All this is worth bearing in mind in any discussion about its role in the healthy eating debate. The decline in school sports facilities and the rise of eating on the move have played more significant roles than advertising in fuelling obesity among children. Moreover, it is widely accepted that promoting healthy living would, like any other form of public service advertising, need lots of time to work.
Strangely, that does not seem to be the case. Today, food advertisers and their agencies have been left gasping at the pace of change in the country's eating habits. So why does Britain now seem determined to do something about its weight problem? The bandwagon set rolling by Jamie Oliver, forcing the Government to act over unhealthy school meals, continues to keep obesity at the top of the consumer agenda. Meanwhile, high-profile healthy eating advocates such as Gillian McKeith keep up the momentum.
Snack-food advertisers who ignore this dramatic change in consumer attitudes do so at their peril. Last month's collapse of Golden Wonder, which once dominated the UK crisp market, should be a powerful warning of the dangers of not adapting your products (and ads) swiftly enough.
Contrast that with Walkers, which has almost 60 per cent of the UK crisp market. Last week, it ran national press ads outlining what it was doing to make its products healthier, under the heading: "You are changing and so are we."
What is happening has to be good news for agencies. For one thing, it will lessen pressures for legal restrictions on snack-food advertising to children. This has rightly been a big concern for the industry.

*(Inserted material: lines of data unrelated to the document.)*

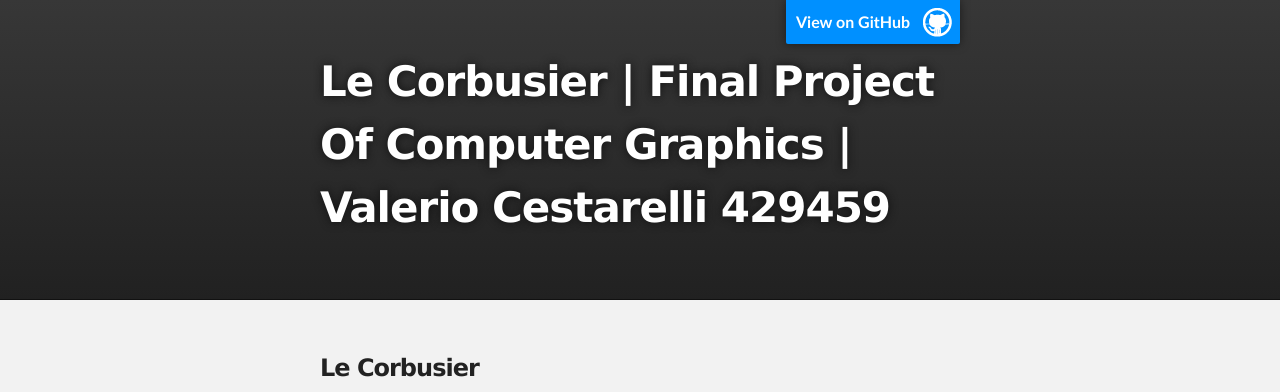
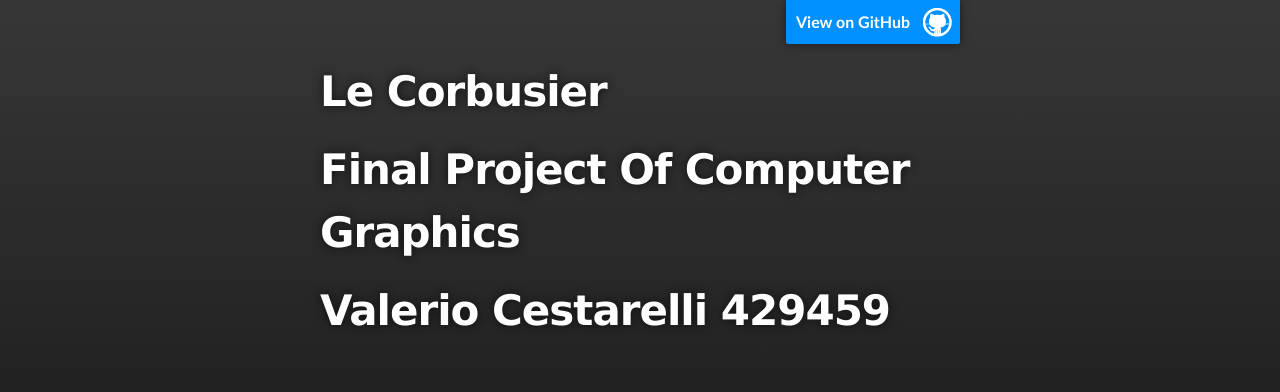
Before and after one commit to V1LL0/final_project_cg, a plain HTML site: page index.html in a window 1280 px wide. Shown: the top 392 px of the page. Drawn offline with Linux system fonts and the light colour scheme.

Commit message:
Update index.html

```diff
--- a/index.html
+++ b/index.html
@@ -23,7 +23,11 @@
         <header class="inner">
           <a id="forkme_banner" href="https://github.com/V1LL0">View on GitHub</a>
 
-          <h1 id="project_title">Le Corbusier    |    Final Project Of Computer Graphics     |      Valerio Cestarelli   429459</h1>
+          <h1 id="project_title">
+          <p>Le Corbusier</p>
+          <p>Final Project Of Computer Graphics</p>
+          <p>Valerio Cestarelli   429459</p>
+          </h1>
           <h2 id="project_tagline"></h2>
 
         </header>
```
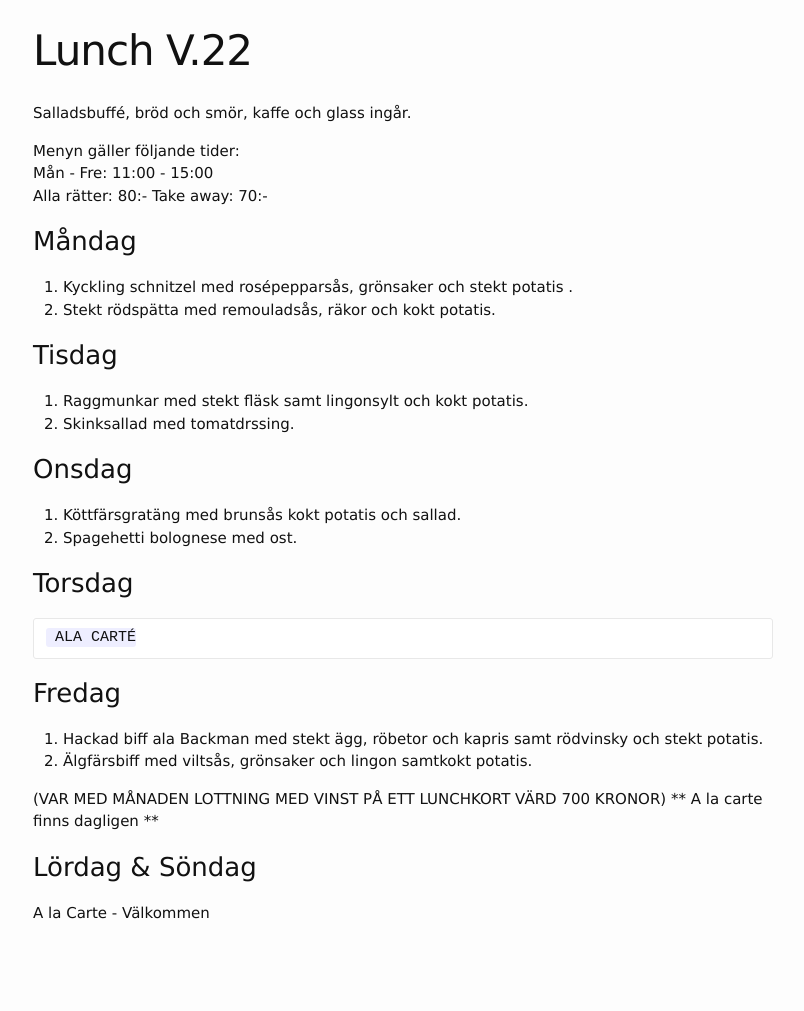
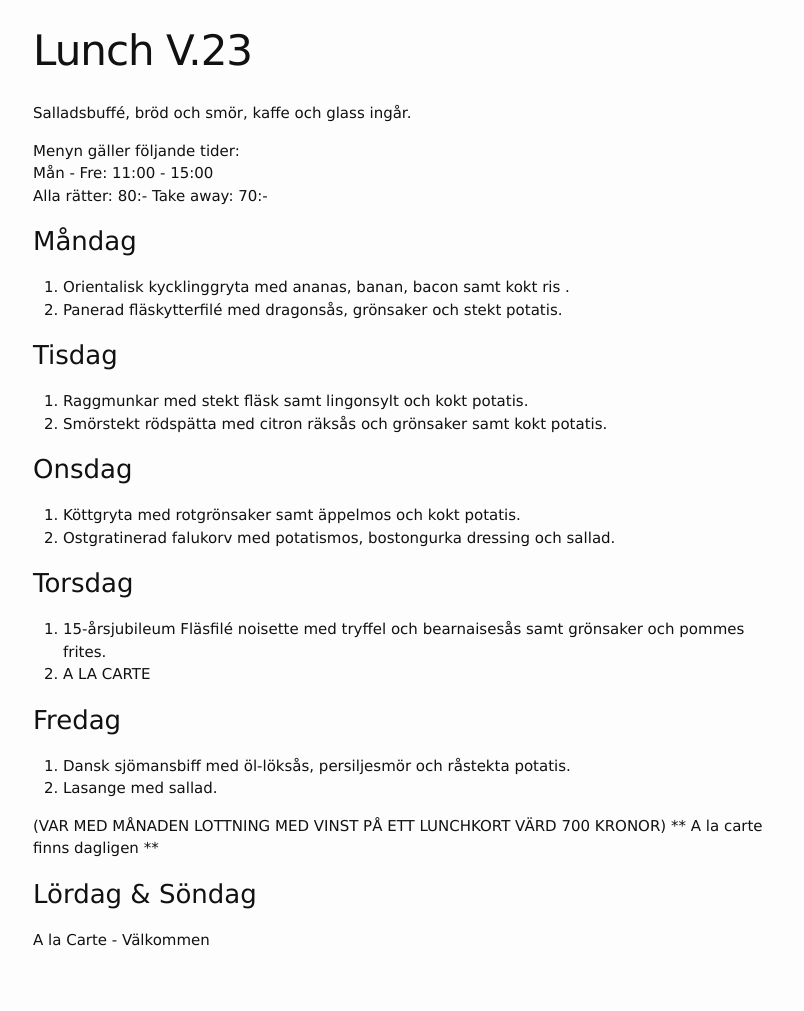
Before and after one commit to FarInn62/farinn62.github.io, a Jekyll site: the page built from lunch.md, in a window 1280 px wide. Shown: the whole page, without its empty margins (237-1041 px from the left). Built offline with Jekyll 4.4.1, drawn with Linux system fonts in a browser that asks for light colours; before the commit the page ends 984 px from its top, so only the background shows below that.

Commit message:
Update lunch.md

```diff
--- a/lunch.md
+++ b/lunch.md
@@ -1,6 +1,6 @@
 ---
 layout: foodmenu
-title: Lunch V.22
+title: Lunch V.23
 permalink: /lunch/
 published: true
 ---
@@ -11,23 +11,25 @@ Mån - Fre: 11:00 - 15:00
 Alla rätter: 80:- Take away: 70:-
 
 ### Måndag
-1. Kyckling schnitzel med rosépepparsås, grönsaker och stekt potatis .
-2. Stekt rödspätta med remouladsås, räkor och kokt potatis.
+1. Orientalisk kycklinggryta med ananas, banan, bacon samt kokt ris .
+2. Panerad fläskytterfilé med dragonsås, grönsaker och stekt potatis.
 
 ### Tisdag
 1. Raggmunkar med stekt fläsk samt lingonsylt och kokt potatis.
-2. Skinksallad med tomatdrssing.
+2. Smörstekt rödspätta med citron räksås och grönsaker samt kokt potatis.
 
 ### Onsdag
-1. Köttfärsgratäng med brunsås kokt potatis och sallad.
-2. Spagehetti bolognese med ost.
+1. Köttgryta med rotgrönsaker samt äppelmos och kokt potatis.
+2. Ostgratinerad falukorv med potatismos, bostongurka dressing och sallad.
 
 ### Torsdag
-     ALA CARTÉ
+1. 15-årsjubileum
+   Fläsfilé noisette med tryffel och bearnaisesås samt grönsaker och pommes frites.
+2. A LA CARTE
 
 ### Fredag
-1. Hackad biff ala Backman med stekt ägg, röbetor och kapris samt rödvinsky och stekt potatis.
-2. Älgfärsbiff med viltsås, grönsaker och lingon samtkokt potatis.
+1. Dansk sjömansbiff med öl-löksås, persiljesmör och råstekta potatis.
+2. Lasange med sallad.
 
 (VAR MED MÅNADEN LOTTNING MED VINST PÅ ETT LUNCHKORT VÄRD 700 KRONOR)
                   ** A la carte finns dagligen **
```
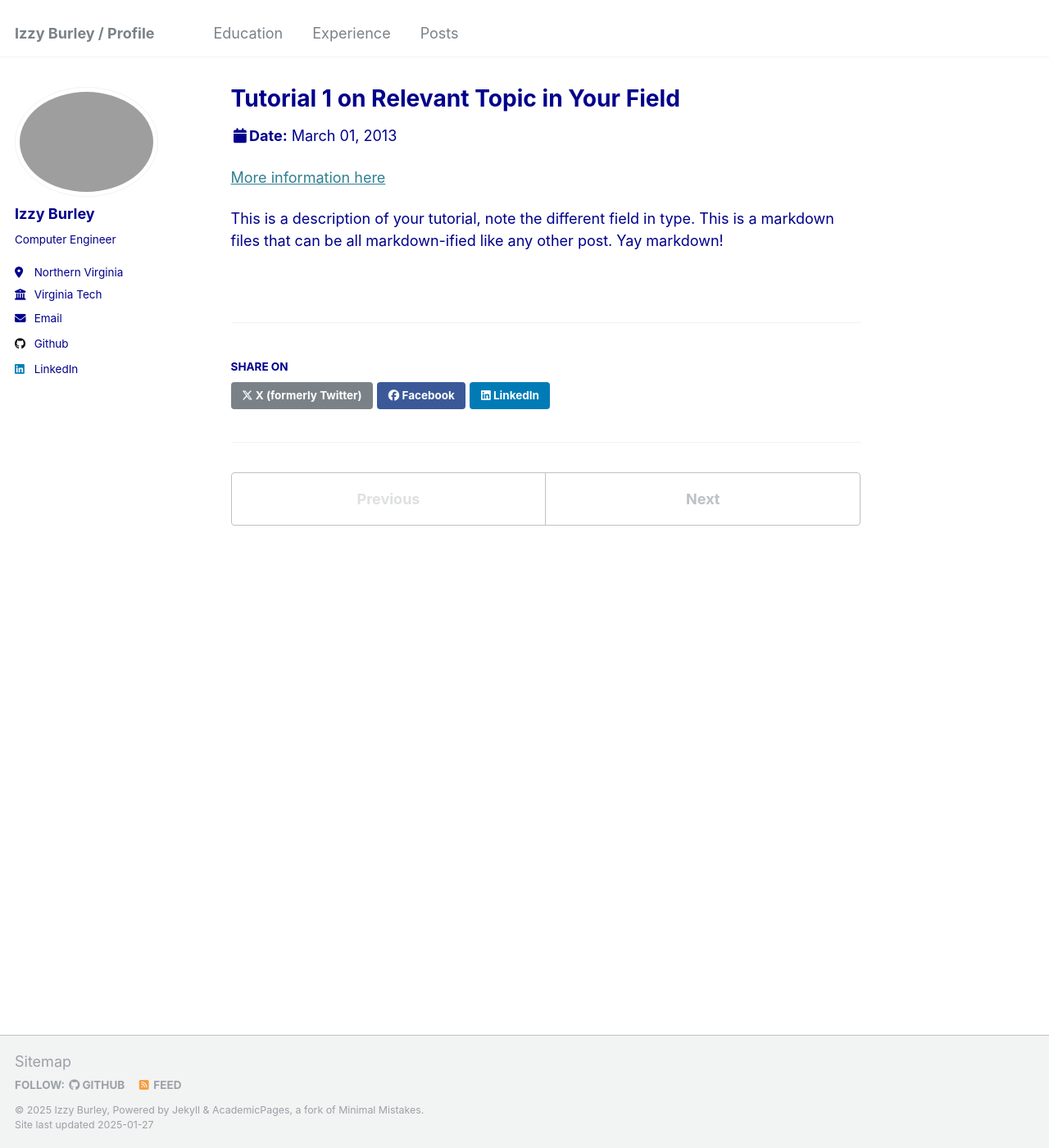
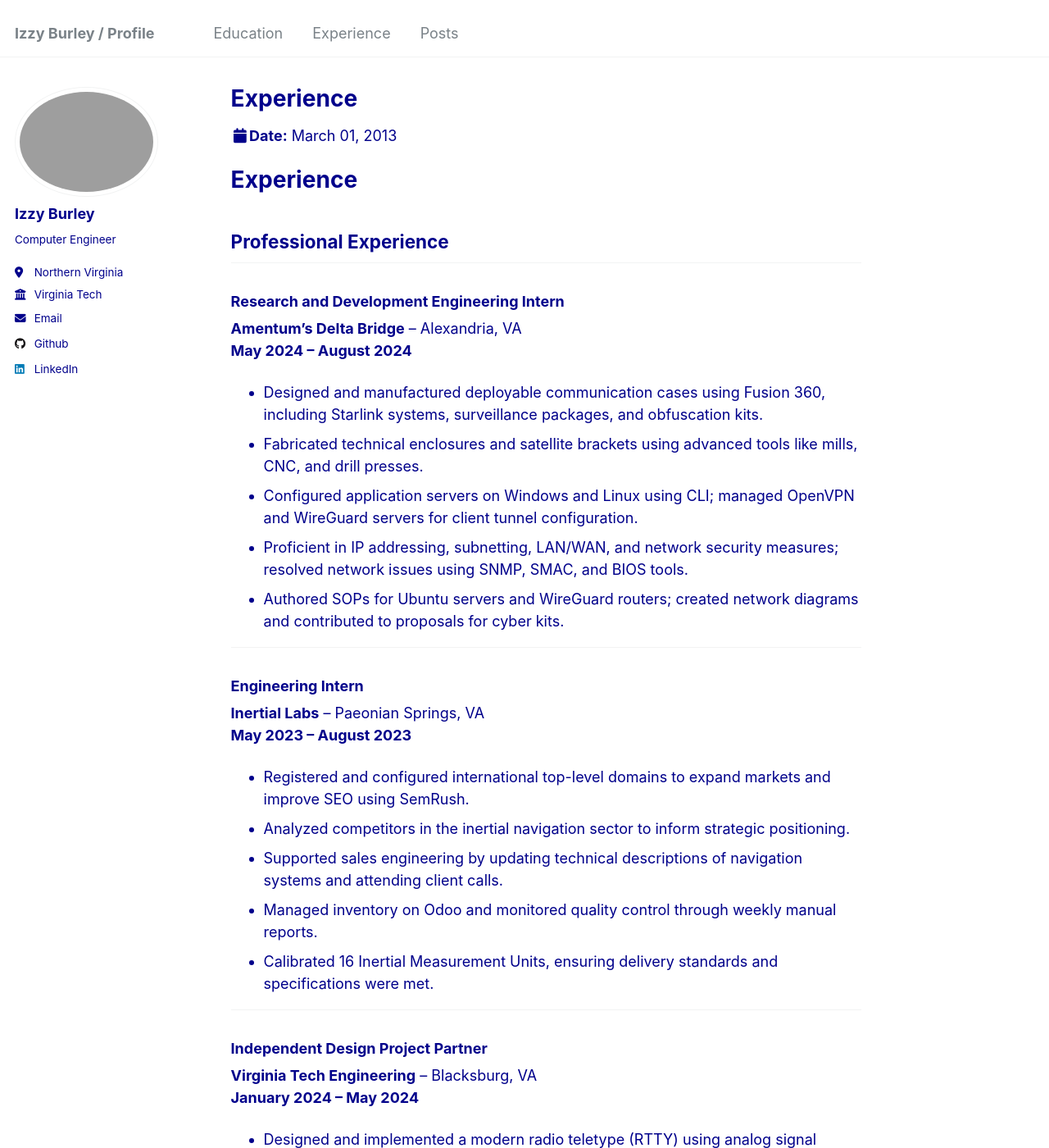
Before and after one commit to izzyburley/izzyburley.github.io, a Jekyll site: the page built from _talks/2013-03-01-tutorial-1.md, in a window 1280 px wide and 1400 px high. Shown: the whole window at 82% size. Built offline with Jekyll 4.4.1, drawn with Linux system fonts in a browser that asks for light colours; some of the changed text lies outside the part shown.

Commit message:
Update 2013-03-01-tutorial-1.md

```diff
--- a/_talks/2013-03-01-tutorial-1.md
+++ b/_talks/2013-03-01-tutorial-1.md
@@ -1,13 +1,83 @@
 ---
-title: "Tutorial 1 on Relevant Topic in Your Field"
-collection: talks
-type: "Tutorial"
-permalink: /talks/2013-03-01-tutorial-1
-venue: "UC-Berkeley Institute for Testing Science"
-date: 2013-03-01
-location: "Berkeley CA, USA"
+title: "Experience"
+collection: experience
+type: "Professional Experience"
+permalink: /experience/engineering
+venue: "Virginia Tech and Professional Roles"
+location: "Various Locations, USA"
 ---
 
-[More information here](http://exampleurl.com)
+# Experience
 
-This is a description of your tutorial, note the different field in type. This is a markdown files that can be all markdown-ified like any other post. Yay markdown!
+## Professional Experience
+
+### Research and Development Engineering Intern
+**Amentum’s Delta Bridge** – Alexandria, VA
+**May 2024 – August 2024**
+- Designed and manufactured deployable communication cases using Fusion 360, including Starlink systems, surveillance packages, and obfuscation kits.
+- Fabricated technical enclosures and satellite brackets using advanced tools like mills, CNC, and drill presses.
+- Configured application servers on Windows and Linux using CLI; managed OpenVPN and WireGuard servers for client tunnel configuration.
+- Proficient in IP addressing, subnetting, LAN/WAN, and network security measures; resolved network issues using SNMP, SMAC, and BIOS tools.
+- Authored SOPs for Ubuntu servers and WireGuard routers; created network diagrams and contributed to proposals for cyber kits.
+
+---
+
+### Engineering Intern
+**Inertial Labs** – Paeonian Springs, VA
+**May 2023 – August 2023**
+- Registered and configured international top-level domains to expand markets and improve SEO using SemRush.
+- Analyzed competitors in the inertial navigation sector to inform strategic positioning.
+- Supported sales engineering by updating technical descriptions of navigation systems and attending client calls.
+- Managed inventory on Odoo and monitored quality control through weekly manual reports.
+- Calibrated 16 Inertial Measurement Units, ensuring delivery standards and specifications were met.
+
+---
+
+### Independent Design Project Partner
+**Virginia Tech Engineering** – Blacksburg, VA
+**January 2024 – May 2024**
+- Designed and implemented a modern radio teletype (RTTY) using analog signal processing, microcontroller interfacing, and C++ programming.
+- Achieved a 13-foot communication range between an IR LED and receiving photodiode.
+
+---
+
+### Prototype Teammate
+**Virginia Tech Engineering** – Blacksburg, VA
+**January 2023 – May 2023**
+- Developed a Python-based sensor system featuring a Raspberry Pi and motion sensor.
+- Presented findings on a web page with back links to faculty and collaborators, using GitHub for source control.
+
+---
+
+## Leadership and Involvement
+
+- **Director of Academic Excellence**, Kappa Delta | January 2023 – Present
+- **Member**, Society of Women in Engineering (SWE) | August 2022 – Present
+- **Member**, Institute of Electrical and Electronic Engineers (IEEE) | September 2022 – Present
+- **Member**, Apex Center for Entrepreneurship | September 2022 – Present
+- **Hypatia Member**, Living-Learning Community of Female Engineers | September 2022 – May 2023
+
+---
+
+## Technical Skills
+
+**Developer Tools**: GitHub, Visual Studio, Quartus, Microsoft 365, Fusion360, SolidWorks, Adobe
+**Programming and Platforms**: Linux, Arduino, C++, C (novice)
+**Specialized Software**: Odoo, SemRush, WaveForms, WireShark, NMap
+**Soft Skills**: Analytical Thinking, Leadership, Sales, Communication, Public Speaking
+
+---
+
+## Relevant Coursework
+
+- Digital Systems
+- Computational Engineering (C++)
+- Circuits and Devices
+- Physics I and II
+- Differential Equations
+- Calculus I and II
+- Foundations of Engineering (MATLAB)
+
+---
+
+[More Information Here](http://exampleurl.com)
```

Once one kind of advertising is banned, how long before a crusade begins against another?
For another, it enables advertising to show it is not the shallow, self-serving industry many perceive it to be. If it wants to be seen as part of the solution rather than part of the problem, there has never been a better time to prove it.